Michelle Obama
Michelle Obama shows her support for the Twitter campaign to rescue the kidnapped Nigerian schoolchildrenTwitter

US First Lady Michelle Obama has spoken of her outrage and heartbreak at the abduction of over 200 Nigerian schoolgirls by Islamist militant group Boko Haram.

Taking the place of US President Barack Obama on the weekly radio and internet presidential address, Mrs Obama described the mass abductions as an "unconscionable act" by grown men attempting to "snuff out the aspirations of young girls".

"What happened in Nigeria was not an isolated incident," the First Lady said. "It's a story we see every day as girls around the world risk their lives to pursue their ambitions."

"In these girls, Barack and I see our own daughters," Mrs Obama added, in reference to Malia, 15, and Sasha, 12. "We see their hopes, their dreams and we can only imagine the anguish their parents are feeling right now."

Speaking ahead of Mother's Day in the US on Sunday, Mrs Obama also made reference to Pakistani schoolgirl and activist Malala Yousafzai, who was shot in the head by the Taliban in 2012 for campaigning for the right of girls to be educated.

"The courage and hope embodied by Malala and girls like her around the world should serve as a call to action," the First Lady said.

Michelle Obama has often appeared alongside her husband in previous weekly addresses but this is the first time she has delivered a speech on her own.

Earlier this week, Mrs Obama tweeted a picture of herself in the White House holding a sign featuring the hashtag #BringBackOurGirls.

The hashtag, which was created by Nigerian lawyer Ibrahim Musa Abdullahi, has been retweeted nearly 2 million times. A series of high-profile names, including former US Secretary of State Hillary Clinton, have also given their support to the social media campaign.

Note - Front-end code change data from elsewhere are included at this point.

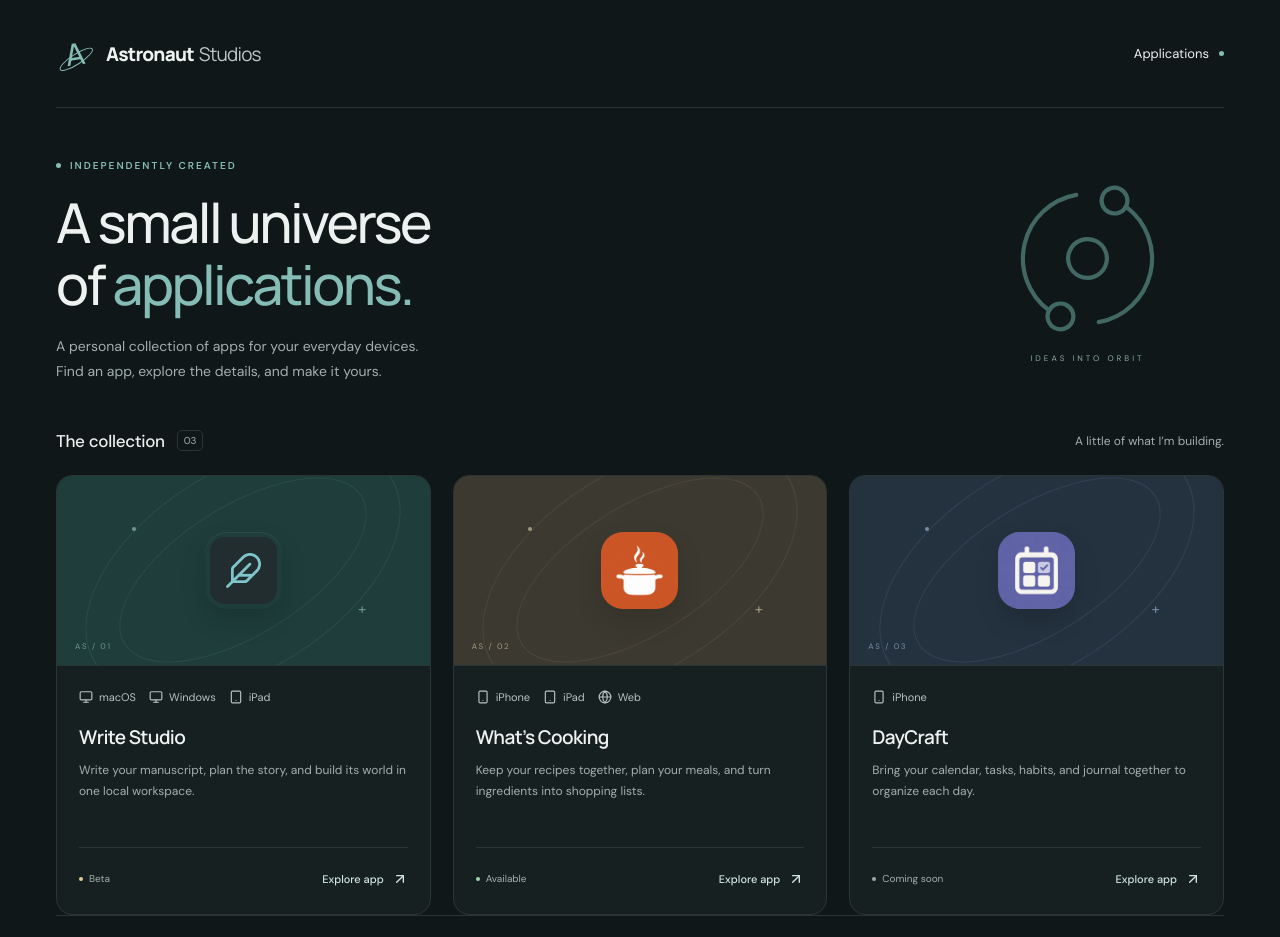
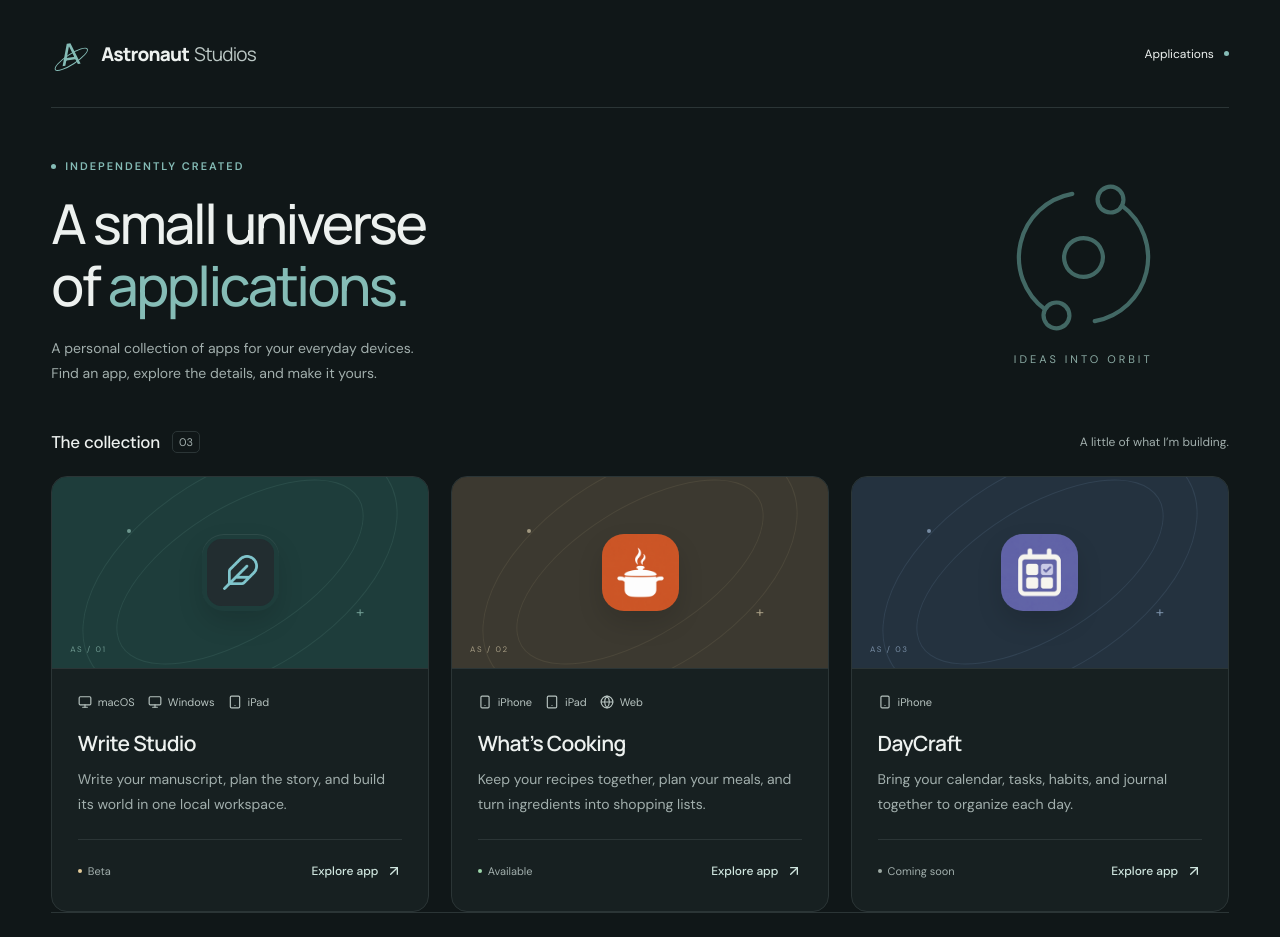
Before and after one commit to angcerv/angcerv.github.io, a React (Vite) app: page / in a window 1280 px wide. Shown: the top 937 px of the page. Built offline with nearby package versions, Linux system fonts and the light colour scheme.

Commit message:
Scale catalogue and app details for large screens with fluid responsive sizing

```diff
--- a/src/styles.css
+++ b/src/styles.css
@@ -15,7 +15,12 @@
   --brand:#29676d;
   --radius:16px;
   --motion:180ms;
-  --ease:cubic-bezier(.2,.7,.3,1)
+  --ease:cubic-bezier(.2,.7,.3,1);
+  --layout-max:1920px;
+  --page-gutter:clamp(22px,4vw,96px);
+  --text-body:clamp(14px,1vw,20px);
+  --text-small:clamp(12px,.8vw,16px);
+  --text-label:clamp(11px,.7vw,14px)
 }
 * {
   box-sizing:border-box
@@ -44,15 +49,17 @@ a:focus-visible {
   color:white
 }
 .site-shell {
-  max-width:1280px;
+  width:100%;
+  max-width:var(--layout-max);
   margin:0 auto;
-  padding:0 56px;
+  padding:0 var(--page-gutter);
   min-height:100svh;
   display:flex;
   flex-direction:column
 }
 .site-header {
-  height:108px;
+  min-height:clamp(108px,7vw,144px);
+  gap:24px;
   display:flex;
   align-items:center;
   justify-content:space-between;
@@ -63,7 +70,7 @@ a:focus-visible {
   align-items:center;
   gap:13px;
   font-family:Manrope,sans-serif;
-  font-size:19px;
+  font-size:clamp(19px,1.3vw,26px);
   font-weight:750;
   letter-spacing:-.8px
 }
@@ -97,7 +104,7 @@ a:focus-visible {
   z-index:-1
 }
 .nav-link {
-  font-size:13px;
+  font-size:var(--text-small);
   display:flex;
   align-items:center;
   gap:10px;
@@ -122,14 +129,15 @@ main {
   display:flex;
   align-items:center;
   justify-content:space-between;
-  padding:51px 0 45px
+  gap:32px;
+  padding:clamp(51px,4vw,88px) 0 clamp(45px,3.5vw,72px)
 }
 .eyebrow {
   display:flex;
   align-items:center;
   gap:9px;
   letter-spacing:2px;
-  font-size:10px;
+  font-size:var(--text-label);
   font-weight:600;
   color:var(--accent)
 }
@@ -145,7 +153,7 @@ h1,h2,p {
 h1 {
   font-family:Manrope,sans-serif;
   font-weight:500;
-  font-size:clamp(36px,4.3vw,55px);
+  font-size:clamp(36px,4.3vw,88px);
   letter-spacing:-2.5px;
   line-height:1.13;
   margin:19px 0
@@ -154,14 +162,15 @@ h1>span {
   color:var(--accent)
 }
 .intro p {
-  font-size:14px;
+  font-size:var(--text-body);
   line-height:1.8;
   color:var(--muted)
 }
 .intro-mark {
   position:relative;
-  width:225px;
-  height:192px;
+  width:clamp(225px,19vw,360px);
+  height:clamp(192px,16vw,300px);
+  flex-shrink:0;
   display:flex;
   align-items:center;
   justify-content:center;
@@ -170,14 +179,14 @@ h1>span {
   color:#53837e
 }
 .intro-mark svg {
-  width:155px;
-  height:155px;
+  width:clamp(155px,12vw,240px);
+  height:clamp(155px,12vw,240px);
   transform:rotate(-20deg);
   opacity:.75
 }
 .intro-mark span {
   margin-top:17px;
-  font-size:8px;
+  font-size:var(--text-label);
   letter-spacing:3px;
   color:#8baba4
 }
@@ -185,6 +194,8 @@ h1>span {
   display:flex;
   align-items:center;
   justify-content:space-between;
+  gap:12px;
+  flex-wrap:wrap;
   margin:0 0 23px
 }
 .section-heading>div {
@@ -193,27 +204,30 @@ h1>span {
   gap:12px
 }
 .section-heading h2 {
-  font-size:17px;
+  font-size:clamp(17px,1.2vw,24px);
   font-weight:500;
   letter-spacing:-.3px
 }
 .count {
-  font-size:10px;
+  font-size:var(--text-label);
   color:var(--muted);
   border:1px solid var(--border);
   padding:3px 6px;
   border-radius:5px
 }
 .collection-note {
-  font-size:12px;
+  font-size:var(--text-small);
   color:var(--muted)
 }
 .card-grid {
   display:grid;
   grid-template-columns:repeat(3,minmax(0,1fr));
-  gap:22px
+  gap:clamp(22px,1.7vw,36px)
 }
 .app-card {
+  min-width:0;
+  display:flex;
+  flex-direction:column;
   border:1px solid var(--border);
   background:var(--surface);
   border-radius:var(--radius);
@@ -243,7 +257,8 @@ h1>span {
   --line:#627c96
 }
 .card-art {
-  height:190px;
+  height:clamp(190px,15vw,300px);
+  flex-shrink:0;
   display:flex;
   align-items:center;
   justify-content:center;
@@ -307,8 +322,8 @@ h1>span {
   position:relative
 }
 .app-icon.large {
-  width:77px;
-  height:77px;
+  width:clamp(77px,6vw,112px);
+  height:clamp(77px,6vw,112px);
   border-radius:22px;
   box-shadow:0 12px 26px #0002,inset 0 1px 0 #ffffff12
 }
@@ -317,8 +332,8 @@ h1>span {
   width:30px
 }
 .app-icon.large svg {
-  height:37px;
-  width:37px
+  height:clamp(37px,3vw,54px);
+  width:clamp(37px,3vw,54px)
 }
 .app-icon.image {
   background:transparent;
@@ -332,7 +347,10 @@ h1>span {
   border-radius:inherit
 }
 .card-body {
-  padding:24px 22px 21px
+  flex:1;
+  display:flex;
+  flex-direction:column;
+  padding:clamp(24px,2vw,38px)
 }
 .card-meta {
   display:flex;
@@ -345,7 +363,7 @@ h1>span {
   align-items:center;
   gap:13px;
   flex-wrap:wrap;
-  font-size:11px;
+  font-size:var(--text-label);
   color:#b6c2bf
 }
 .platforms>span {
@@ -364,7 +382,7 @@ h1>span {
 }
 .card-body h2 {
   font-family:Manrope,sans-serif;
-  font-size:19px;
+  font-size:clamp(21px,1.5vw,30px);
   letter-spacing:-.6px;
   font-weight:600;
   margin:20px 0 10px
@@ -376,25 +394,26 @@ h1>span {
   color:var(--accent)
 }
 .card-body p {
-  font-size:12px;
+  font-size:var(--text-body);
   line-height:1.8;
   color:var(--muted);
-  min-height:65px
+  margin-bottom:22px
 }
 .card-bottom {
   border-top:1px solid var(--border);
-  margin-top:22px;
+  margin-top:auto;
   padding-top:17px;
   display:flex;
   align-items:center;
   justify-content:space-between;
-  gap:8px
+  gap:8px;
+  flex-wrap:wrap
 }
 .status {
   display:inline-flex;
   align-items:center;
   gap:6px;
-  font-size:10px;
+  font-size:var(--text-label);
   color:var(--muted)
 }
 .status>span {
@@ -413,7 +432,7 @@ h1>span {
   display:inline-flex;
   align-items:center;
   gap:8px;
-  font-size:11px;
+  font-size:var(--text-small);
   font-weight:500;
   color:#d0e6df;
   transition:color var(--motion) var(--ease),gap var(--motion) var(--ease);
@@ -445,13 +464,14 @@ h1>span {
   gap:20px;
   border-top:1px solid var(--border);
   padding:26px 0 29px;
-  font-size:10px;
+  font-size:var(--text-small);
   color:#95a49f
 }
 .site-footer>div,.site-footer>span {
   display:flex;
   align-items:center;
-  gap:10px
+  gap:10px;
+  flex-wrap:wrap
 }
 .site-footer svg {
   color:var(--accent)
@@ -488,7 +508,7 @@ h1>span {
   gap:8px;
   align-items:center;
   color:var(--muted);
-  font-size:12px;
+  font-size:var(--text-small);
   min-height:40px;
   transition:color var(--motion) var(--ease)
 }
@@ -497,8 +517,8 @@ h1>span {
 }
 .detail-layout {
   display:grid;
-  grid-template-columns:1fr 340px;
-  gap:80px;
+  grid-template-columns:minmax(0,1fr) clamp(340px,27vw,480px);
+  gap:clamp(40px,5vw,100px);
   margin-top:35px
 }
 .detail-labels {
@@ -508,30 +528,31 @@ h1>span {
   margin-top:26px
 }
 .detail h1 {
-  font-size:42px;
+  font-size:clamp(36px,3.5vw,68px);
   margin-top:15px
 }
 .detail-description {
   color:var(--muted);
-  font-size:16px;
+  font-size:clamp(16px,1.2vw,24px);
   line-height:1.8;
   margin-bottom:23px;
-  max-width:530px
+  max-width:56ch
 }
 .access-panel {
   background:var(--surface);
   border:1px solid var(--border);
   border-radius:var(--radius);
-  padding:26px;
+  min-width:0;
+  padding:clamp(26px,2vw,40px);
   align-self:start
 }
 .access-panel .eyebrow {
   justify-content:space-between;
-  font-size:9px
+  font-size:var(--text-label)
 }
 .access-panel h2 {
   font-family:Manrope,sans-serif;
-  font-size:21px;
+  font-size:clamp(21px,1.5vw,30px);
   font-weight:500;
   margin:15px 0 26px;
   letter-spacing:-.5px
@@ -545,7 +566,7 @@ h1>span {
   display:flex;
   align-items:center;
   gap:10px;
-  font-size:13px
+  font-size:var(--text-body)
 }
 .access-name svg {
   color:var(--accent)
@@ -558,7 +579,8 @@ h1>span {
   align-items:center;
   justify-content:center;
   gap:10px;
-  font-size:12px;
+  font-size:var(--text-small);
+  min-height:44px;
   padding:12px 15px;
   border-radius:7px;
   margin-top:15px
@@ -578,7 +600,7 @@ h1>span {
   background:#347d83
 }
 .access-note,.access-option p {
-  font-size:11px;
+  font-size:var(--text-small);
   line-height:1.8;
   color:var(--muted);
   margin-top:19px
@@ -589,12 +611,13 @@ h1>span {
   padding-top:24px
 }
 .features h2,.screenshots h2 {
-  font-size:20px
+  font-size:clamp(20px,1.4vw,28px)
 }
 .features ul {
   padding-left:20px;
   color:var(--muted);
-  font-size:14px;
+  max-width:68ch;
+  font-size:var(--text-body);
   line-height:1.9
 }
 .screenshots img {
@@ -606,7 +629,7 @@ h1>span {
   display:grid;
   grid-template-columns:auto 1fr;
   gap:12px;
-  font-size:12px
+  font-size:var(--text-small)
 }
 .metadata dt {
   color:var(--muted)
@@ -621,22 +644,9 @@ h1>span {
   color:var(--muted);
   margin-bottom:25px
 }
-@media(min-width:1450px) {
-  .site-shell {
-    max-width:1370px
-  }
-  .intro {
-    padding-top:65px;
-    padding-bottom:55px
-  }
-  .card-art {
-    height:215px
-  }
-  .card-body {
-    padding:27px
-  }
-  .card-body p {
-    font-size:13px
+@media(max-width:1100px) {
+  .card-grid {
+    grid-template-columns:repeat(2,minmax(0,1fr))
   }
 }
 @media(max-width:1000px) {
@@ -666,14 +676,16 @@ h1>span {
   }
   .detail-layout {
     gap:40px;
-    grid-template-columns:1fr 300px
+    grid-template-columns:minmax(0,1fr) 300px
   }
   .intro-mark {
     margin-right:0;
     width:180px
   }
-  .site-footer {
-    font-size:9px
+}
+@media(max-width:850px) {
+  .detail-layout {
+    grid-template-columns:minmax(0,1fr)
   }
 }
 @media(max-width:720px) {
@@ -681,7 +693,10 @@ h1>span {
     padding:0 22px
   }
   .site-header {
-    height:86px
+    min-height:86px;
+    flex-wrap:wrap;
+    gap:8px 16px;
+    padding:16px 0
   }
   .brand {
     font-size:16px;
@@ -728,7 +743,7 @@ h1>span {
   }
   .card-body p {
     font-size:13px;
-    min-height:0
+    margin-bottom:22px
   }
   .card-bottom {
     flex-direction:row;
@@ -778,6 +793,11 @@ h1>span {
     display:none
   }
 }
+@media(pointer:coarse) {
+  .text-link,.nav-link,.back-link {
+    min-height:44px
+  }
+}
 @media(prefers-reduced-motion:reduce) {
   *,*::before,*::after {
     transition:none!important;
```
Also changed, not shown: 1 other file (tests, documents, lock files or other folders).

At least 276 girls were kidnapped from their school by Boko Haram in the north-eastern Nigerian village of Chibok on 14 April. While 53 victims managed to escape, at least 223 are still missing.

A series of protests expressing anger at the abduction have taken place around the world, and the UN Security Council said it would consider "appropriate measures" against Boko Haram. The US is also seeking to have UN sanctions imposed on the group.

World powers including the UK, US, France and China have offered assistance to the Nigerian government in the search for the missing girls.

The US is reportedly sending FBI agents to join a US military team in the search, while UK Special Air Service will assist Nigerian officers in attempting to intercept voice communications across large areas of the Nigerian jungle alongside.

Canada also recently offered to provide the Nigerian government with surveillance equipment and technical expertise in the hunt for the missing schoolgirls.

Watch Michelle Obama's address below: